Algerian state radio denied reports Monday that a bomb had exploded at a bus station east of Algiers.
A security source earlier told Reuters that a bomb went off at Bouira, some 75 miles from the capital, killing 20 people.
There was no further explanation for the error.
There have been three deadly bomb attacks in the past week in regions east of the capital of the oil and gas exporting North African country.
On Sunday, two bombs in quick succession killed 2 people, including a French engineer and his Algerian chauffuer. The Defense Ministry on Monday denied weekend reports that 13 people had died in that bombing.
There was no immediate claim of responsibility. Algeria's al-Qaida affiliate, al-Qaida in Islamic North Africa, is known to be active in the area.
Other attacksThe North African nation's Islamic militants have mounted several attacks over the past week.
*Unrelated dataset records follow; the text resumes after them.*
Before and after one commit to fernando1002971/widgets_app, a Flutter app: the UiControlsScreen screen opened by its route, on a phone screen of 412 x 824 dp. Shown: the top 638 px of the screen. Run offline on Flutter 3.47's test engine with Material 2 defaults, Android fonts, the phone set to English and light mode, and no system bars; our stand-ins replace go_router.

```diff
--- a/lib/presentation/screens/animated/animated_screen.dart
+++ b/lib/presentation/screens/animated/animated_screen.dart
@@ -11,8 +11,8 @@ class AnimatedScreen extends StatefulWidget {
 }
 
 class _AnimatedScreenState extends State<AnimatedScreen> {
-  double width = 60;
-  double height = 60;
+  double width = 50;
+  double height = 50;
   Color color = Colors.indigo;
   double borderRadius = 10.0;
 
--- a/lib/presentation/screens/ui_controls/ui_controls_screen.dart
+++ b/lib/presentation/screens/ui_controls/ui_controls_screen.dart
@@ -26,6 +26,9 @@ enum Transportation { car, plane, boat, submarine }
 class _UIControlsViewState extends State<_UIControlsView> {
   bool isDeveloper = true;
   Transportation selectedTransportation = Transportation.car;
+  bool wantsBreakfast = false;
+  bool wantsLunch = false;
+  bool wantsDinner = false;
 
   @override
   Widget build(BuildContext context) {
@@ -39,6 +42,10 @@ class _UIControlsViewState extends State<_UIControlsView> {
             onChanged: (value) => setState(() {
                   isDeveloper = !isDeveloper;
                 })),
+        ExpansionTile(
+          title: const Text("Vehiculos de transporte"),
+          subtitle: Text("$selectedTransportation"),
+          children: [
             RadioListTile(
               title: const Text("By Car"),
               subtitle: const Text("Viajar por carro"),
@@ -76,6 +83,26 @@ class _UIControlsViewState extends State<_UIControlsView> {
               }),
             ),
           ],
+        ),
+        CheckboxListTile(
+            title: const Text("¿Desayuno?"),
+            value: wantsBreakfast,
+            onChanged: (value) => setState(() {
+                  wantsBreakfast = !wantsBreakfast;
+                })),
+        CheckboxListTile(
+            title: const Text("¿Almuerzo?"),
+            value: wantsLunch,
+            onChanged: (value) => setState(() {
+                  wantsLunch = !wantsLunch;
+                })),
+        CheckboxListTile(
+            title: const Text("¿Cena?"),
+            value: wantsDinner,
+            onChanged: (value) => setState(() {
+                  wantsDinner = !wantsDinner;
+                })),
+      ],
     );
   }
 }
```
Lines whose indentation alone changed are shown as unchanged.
On Wednesday, a suicide attack on a military barracks and a second bombing at a cafe shook a beach neighborhood outside the Algerian capital, wounding six people. A day later, a roadside bomb killed six soldiers in the city of Boumerdes.
The attacks of the past week have come as Algerian President Abdelaziz Bouteflika prepares to inaugurate an international trade fair Monday outside Algiers, a high-profile event that will draw members of foreign governments.
Though Algeria has battled an Islamic insurgency for years, the number of attacks has risen dramatically since the country's main militant group vowed allegiance to al-Qaida in 2006.
Most of the country's bombings have been claimed by al-Qaida in Islamic North Africa, formerly known as the GSPC. The group grew out of an insurgency that raged in the country in the 1990s. The violence, which has left as many as 200,000 dead, was prompted by the army's cancellation of legislative elections in 1992 that an Islamist party was poised to win.
Many attacks in Algeria have targeted the national security services and military, while others have struck foreigners. Sunday's attack was apparently crafted to hit both of those targets. In December, a double suicide bombing in Algiers killed 41 people, including 17 U.N. workers. In April 2007, coordinated suicide strikes against the main government offices in central Algiers and a police station killed 33.